History

Footsteps in the Past…

The Edinburg Mill has been a centerpiece of Edinburg, Virginia society since it was constructed by Major George Grandstaff in 1848.

During the Civil War the mill became the target of Union General Philip Sheridan’s infamous Burning of the Valley. Sheridan’s campaign of destruction attempted to neutralize the Shenandoah Valley as the “Breadbasket of the Confederacy” by destroying or capturing barns, mills, livestock and crops.

Local legend dictates that Nellie Grandstaff (Koontz) and Melvina Grandstaff (Callohan), granddaughters of Major George, saved the Mill. The mill was put to the torch but Nellie and Melvina begged the general to spare the mill. They spoke of their grandfather, who had served in the Mexican Wars, and who lived there in Edinburg. Sheridan, perhaps out of respect for Major Grandstaff, gave the girls a note telling the soldiers to put out the fire. With the help of the townspeople, they formed a bucket-brigade, and only a large beam was burned in the mill. Jokingly, Sheridan claimed his reward asking the girls if they would name their little dog after him. Spiritedly, Nellie said she would not even name a dog after him! Evidence of the attempted burning is still visible within the Mill.

The mill remained a going concern, grinding grain into feed for the local farming community, from its opening until 1978 when it closed as a functioning mill. It was purchased by Jim and Becky Ellis who had the creativity and foresight to see the potential of the old mill, and when they converted it into a restaurant, it literally put Edinburg on the map. The Edinburg Ole Time Festival grew out of their work at the mill and has continued to be a drawing card for tourists each year.

The Edinburg Mill Restaurant was in operation under a number of owners from 1979 until it finally closed its doors in July of 1998. For the second time in its life, the mill was in jeopardy.

Creating a Pathway……

It didn’t take long for the action-oriented folks of Edinburg to recognize the value of the mill in terms of its history and its importance to the community.

The Town of Edinburg partnered with the Edinburg Heritage Foundation to purchase the historic Edinburg  Mill in February of 2000. The project was named “Save The Mill” and was first and foremost a historic preservation effort. With a little luck, a lot of perseverance, a lot of work and a lot of money, the citizens of Edinburg are once again seeing the Mill as a center of activity.
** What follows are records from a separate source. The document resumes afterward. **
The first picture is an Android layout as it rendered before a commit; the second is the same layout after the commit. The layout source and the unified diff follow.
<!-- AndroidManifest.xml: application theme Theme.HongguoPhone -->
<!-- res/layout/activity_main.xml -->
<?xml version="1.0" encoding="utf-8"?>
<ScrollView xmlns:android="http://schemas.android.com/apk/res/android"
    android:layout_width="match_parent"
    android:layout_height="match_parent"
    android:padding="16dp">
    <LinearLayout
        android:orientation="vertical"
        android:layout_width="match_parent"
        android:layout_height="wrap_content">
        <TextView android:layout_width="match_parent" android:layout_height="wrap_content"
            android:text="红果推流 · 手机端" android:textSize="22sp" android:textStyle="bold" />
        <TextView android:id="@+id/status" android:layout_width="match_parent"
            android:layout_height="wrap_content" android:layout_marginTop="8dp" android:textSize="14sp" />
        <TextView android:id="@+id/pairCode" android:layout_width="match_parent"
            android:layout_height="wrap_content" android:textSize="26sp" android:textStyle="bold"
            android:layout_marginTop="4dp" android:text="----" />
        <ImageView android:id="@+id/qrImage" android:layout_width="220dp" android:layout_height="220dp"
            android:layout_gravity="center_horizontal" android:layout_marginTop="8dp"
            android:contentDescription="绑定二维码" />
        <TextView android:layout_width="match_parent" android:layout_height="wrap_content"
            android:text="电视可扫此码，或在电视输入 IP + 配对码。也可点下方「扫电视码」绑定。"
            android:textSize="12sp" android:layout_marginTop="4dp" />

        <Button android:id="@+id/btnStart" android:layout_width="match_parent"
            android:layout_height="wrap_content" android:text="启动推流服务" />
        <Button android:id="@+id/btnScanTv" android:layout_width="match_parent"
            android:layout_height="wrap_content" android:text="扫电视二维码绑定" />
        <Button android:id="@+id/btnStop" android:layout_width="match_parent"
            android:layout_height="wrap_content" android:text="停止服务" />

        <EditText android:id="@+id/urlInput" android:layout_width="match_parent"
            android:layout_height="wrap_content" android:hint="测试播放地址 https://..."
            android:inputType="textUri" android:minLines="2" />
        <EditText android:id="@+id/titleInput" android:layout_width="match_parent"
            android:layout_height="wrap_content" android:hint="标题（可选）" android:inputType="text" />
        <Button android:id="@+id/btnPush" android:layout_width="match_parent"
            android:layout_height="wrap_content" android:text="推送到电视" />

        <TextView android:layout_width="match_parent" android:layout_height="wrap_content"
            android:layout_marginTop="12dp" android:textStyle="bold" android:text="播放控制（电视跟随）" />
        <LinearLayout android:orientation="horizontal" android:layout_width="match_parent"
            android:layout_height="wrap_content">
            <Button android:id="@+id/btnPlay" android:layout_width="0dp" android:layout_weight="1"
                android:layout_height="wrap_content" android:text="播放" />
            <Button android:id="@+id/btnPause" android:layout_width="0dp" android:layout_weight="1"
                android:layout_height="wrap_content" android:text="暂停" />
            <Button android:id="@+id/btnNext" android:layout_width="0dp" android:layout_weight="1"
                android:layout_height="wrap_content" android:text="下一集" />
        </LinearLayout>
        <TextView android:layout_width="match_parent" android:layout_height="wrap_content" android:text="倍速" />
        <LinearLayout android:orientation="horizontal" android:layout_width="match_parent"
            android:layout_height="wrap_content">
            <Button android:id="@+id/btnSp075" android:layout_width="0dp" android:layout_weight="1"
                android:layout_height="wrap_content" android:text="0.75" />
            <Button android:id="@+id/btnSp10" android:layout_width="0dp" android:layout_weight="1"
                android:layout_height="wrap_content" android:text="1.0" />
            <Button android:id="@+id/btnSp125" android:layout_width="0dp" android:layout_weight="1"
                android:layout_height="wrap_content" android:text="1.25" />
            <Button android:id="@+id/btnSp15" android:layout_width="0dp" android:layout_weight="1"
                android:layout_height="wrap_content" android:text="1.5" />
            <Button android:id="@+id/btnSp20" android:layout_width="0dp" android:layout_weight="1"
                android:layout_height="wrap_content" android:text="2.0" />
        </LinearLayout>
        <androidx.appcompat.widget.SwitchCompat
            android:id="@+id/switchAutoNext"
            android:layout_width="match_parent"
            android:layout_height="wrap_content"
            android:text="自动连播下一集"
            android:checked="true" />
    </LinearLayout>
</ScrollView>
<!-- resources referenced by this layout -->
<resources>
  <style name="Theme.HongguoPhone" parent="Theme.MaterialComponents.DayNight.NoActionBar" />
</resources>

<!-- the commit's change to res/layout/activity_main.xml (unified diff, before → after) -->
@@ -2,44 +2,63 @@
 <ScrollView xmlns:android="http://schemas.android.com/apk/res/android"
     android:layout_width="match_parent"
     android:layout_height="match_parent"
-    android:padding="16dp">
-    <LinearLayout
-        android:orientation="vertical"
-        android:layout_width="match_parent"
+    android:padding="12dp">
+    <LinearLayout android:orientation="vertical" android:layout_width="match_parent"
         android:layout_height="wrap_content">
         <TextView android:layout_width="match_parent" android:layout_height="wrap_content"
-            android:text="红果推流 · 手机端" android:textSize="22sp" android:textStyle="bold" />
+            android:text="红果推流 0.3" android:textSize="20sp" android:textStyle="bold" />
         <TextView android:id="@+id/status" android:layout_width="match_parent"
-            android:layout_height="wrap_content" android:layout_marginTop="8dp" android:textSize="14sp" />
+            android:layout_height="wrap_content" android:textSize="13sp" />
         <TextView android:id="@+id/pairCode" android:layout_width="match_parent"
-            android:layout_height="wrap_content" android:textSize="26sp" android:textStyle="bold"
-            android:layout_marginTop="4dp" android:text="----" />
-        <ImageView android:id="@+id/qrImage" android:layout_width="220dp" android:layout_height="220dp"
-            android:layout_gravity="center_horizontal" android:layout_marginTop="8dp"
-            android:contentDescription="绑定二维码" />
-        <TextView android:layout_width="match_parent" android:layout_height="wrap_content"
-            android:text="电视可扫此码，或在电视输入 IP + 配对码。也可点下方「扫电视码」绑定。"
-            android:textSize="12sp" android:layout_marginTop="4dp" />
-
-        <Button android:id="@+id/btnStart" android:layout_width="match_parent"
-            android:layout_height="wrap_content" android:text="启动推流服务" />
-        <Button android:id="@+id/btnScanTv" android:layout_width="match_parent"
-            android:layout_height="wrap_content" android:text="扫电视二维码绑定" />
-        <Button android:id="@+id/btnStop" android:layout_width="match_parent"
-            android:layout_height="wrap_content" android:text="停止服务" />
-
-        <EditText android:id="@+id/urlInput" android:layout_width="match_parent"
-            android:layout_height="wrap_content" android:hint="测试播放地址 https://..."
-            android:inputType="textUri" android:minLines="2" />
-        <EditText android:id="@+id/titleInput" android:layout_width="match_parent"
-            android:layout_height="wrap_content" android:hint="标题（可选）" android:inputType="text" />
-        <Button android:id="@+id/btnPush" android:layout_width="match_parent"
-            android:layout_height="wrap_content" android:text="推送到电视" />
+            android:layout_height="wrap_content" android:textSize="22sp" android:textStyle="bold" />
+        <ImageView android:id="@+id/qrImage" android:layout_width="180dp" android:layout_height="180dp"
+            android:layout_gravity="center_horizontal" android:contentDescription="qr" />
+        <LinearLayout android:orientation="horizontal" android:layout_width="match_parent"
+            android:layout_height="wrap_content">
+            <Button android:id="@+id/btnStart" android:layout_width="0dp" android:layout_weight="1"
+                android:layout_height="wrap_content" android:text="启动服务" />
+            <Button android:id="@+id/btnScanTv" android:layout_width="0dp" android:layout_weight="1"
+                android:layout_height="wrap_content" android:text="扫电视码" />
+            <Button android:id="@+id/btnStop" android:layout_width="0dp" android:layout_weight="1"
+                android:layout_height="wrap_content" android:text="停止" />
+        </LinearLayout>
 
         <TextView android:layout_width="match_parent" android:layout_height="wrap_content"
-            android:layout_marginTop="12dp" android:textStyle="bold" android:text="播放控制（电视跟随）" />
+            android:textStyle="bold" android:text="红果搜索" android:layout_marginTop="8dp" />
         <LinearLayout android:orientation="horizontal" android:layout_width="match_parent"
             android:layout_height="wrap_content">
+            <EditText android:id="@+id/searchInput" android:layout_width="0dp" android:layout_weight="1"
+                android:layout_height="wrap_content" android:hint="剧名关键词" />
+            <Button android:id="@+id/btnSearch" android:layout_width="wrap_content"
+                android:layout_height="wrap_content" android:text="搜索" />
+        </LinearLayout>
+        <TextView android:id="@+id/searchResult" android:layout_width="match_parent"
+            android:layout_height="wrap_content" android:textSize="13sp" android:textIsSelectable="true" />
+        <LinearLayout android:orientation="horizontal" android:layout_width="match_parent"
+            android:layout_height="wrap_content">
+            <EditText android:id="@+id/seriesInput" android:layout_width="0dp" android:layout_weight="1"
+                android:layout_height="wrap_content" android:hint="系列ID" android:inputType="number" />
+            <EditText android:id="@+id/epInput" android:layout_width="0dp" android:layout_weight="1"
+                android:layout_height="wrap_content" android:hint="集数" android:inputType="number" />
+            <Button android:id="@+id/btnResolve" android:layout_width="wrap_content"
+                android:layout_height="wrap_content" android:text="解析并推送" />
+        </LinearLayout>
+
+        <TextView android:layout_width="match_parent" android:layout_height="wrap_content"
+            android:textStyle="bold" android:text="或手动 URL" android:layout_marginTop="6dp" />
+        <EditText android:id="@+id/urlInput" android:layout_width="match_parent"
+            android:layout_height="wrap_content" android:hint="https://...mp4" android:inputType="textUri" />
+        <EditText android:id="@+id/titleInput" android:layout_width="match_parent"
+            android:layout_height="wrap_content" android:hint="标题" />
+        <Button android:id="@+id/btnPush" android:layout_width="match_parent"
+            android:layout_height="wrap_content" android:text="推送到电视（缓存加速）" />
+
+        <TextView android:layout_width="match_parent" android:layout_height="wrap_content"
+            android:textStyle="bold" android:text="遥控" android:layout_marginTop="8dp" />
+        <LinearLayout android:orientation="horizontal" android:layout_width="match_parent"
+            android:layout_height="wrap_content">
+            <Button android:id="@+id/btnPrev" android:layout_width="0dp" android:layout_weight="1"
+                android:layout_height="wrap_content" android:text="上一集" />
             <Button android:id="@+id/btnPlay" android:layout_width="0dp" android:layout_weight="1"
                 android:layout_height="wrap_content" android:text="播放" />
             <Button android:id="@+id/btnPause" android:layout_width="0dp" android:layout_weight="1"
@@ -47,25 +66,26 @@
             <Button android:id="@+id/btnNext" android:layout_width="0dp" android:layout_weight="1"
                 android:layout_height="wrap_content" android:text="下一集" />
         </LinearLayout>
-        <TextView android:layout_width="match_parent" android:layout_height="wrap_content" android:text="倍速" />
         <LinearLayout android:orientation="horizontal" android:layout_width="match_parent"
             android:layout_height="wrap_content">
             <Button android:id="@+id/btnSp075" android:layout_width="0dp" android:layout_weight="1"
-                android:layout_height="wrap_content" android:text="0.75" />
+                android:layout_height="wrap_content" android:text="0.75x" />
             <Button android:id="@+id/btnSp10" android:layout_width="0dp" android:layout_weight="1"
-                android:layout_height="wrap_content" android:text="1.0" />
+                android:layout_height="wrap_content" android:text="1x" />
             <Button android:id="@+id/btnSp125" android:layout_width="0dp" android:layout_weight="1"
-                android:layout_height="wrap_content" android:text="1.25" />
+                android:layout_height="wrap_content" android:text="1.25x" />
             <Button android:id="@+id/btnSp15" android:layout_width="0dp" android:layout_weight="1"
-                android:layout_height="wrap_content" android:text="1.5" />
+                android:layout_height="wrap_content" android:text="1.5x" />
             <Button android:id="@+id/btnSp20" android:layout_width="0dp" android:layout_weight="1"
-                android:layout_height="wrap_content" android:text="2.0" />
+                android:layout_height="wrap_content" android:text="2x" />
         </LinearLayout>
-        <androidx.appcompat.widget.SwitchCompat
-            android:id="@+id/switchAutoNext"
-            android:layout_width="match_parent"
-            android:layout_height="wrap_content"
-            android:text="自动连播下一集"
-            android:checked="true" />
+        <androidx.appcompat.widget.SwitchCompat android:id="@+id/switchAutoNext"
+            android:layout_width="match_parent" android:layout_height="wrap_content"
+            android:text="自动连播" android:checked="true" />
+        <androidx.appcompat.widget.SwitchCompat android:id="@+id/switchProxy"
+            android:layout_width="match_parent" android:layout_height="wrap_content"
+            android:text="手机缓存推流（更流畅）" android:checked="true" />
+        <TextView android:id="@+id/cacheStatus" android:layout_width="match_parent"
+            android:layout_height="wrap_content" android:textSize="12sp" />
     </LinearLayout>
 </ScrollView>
The Mill is listed on the National Register of Historic Places as an individual property and it is located in the Edinburg Historic District, which is also on the National Register. The Mill is also a designated Virginia Historic Landmark. The Town had a historic preservation easement placed on the property that is held by the Department of Historic Resources. It is one of the few mills along the historic Valley Pike (Route 11) to survive the Civil War and serves as a prominent and scenic resource along this route, which is a designated Virginia Scenic By-way.

The Edinburg Heritage Foundation has adapted the mill and created a true destination in Edinburg. The facility houses a museum with exhibits dedicated to the history of the Town, the history of the mill and the history of transportation in the Shenandoah Valley. The museum also has a 50-seat theater featuring a locally produced film entitled “The Burning”, based on the book by John Heatwole. In addition to the Museum, two gift shops and a visitor center are already in operation, two banquet rooms are in frequent use, and a restaurant is still available for lease.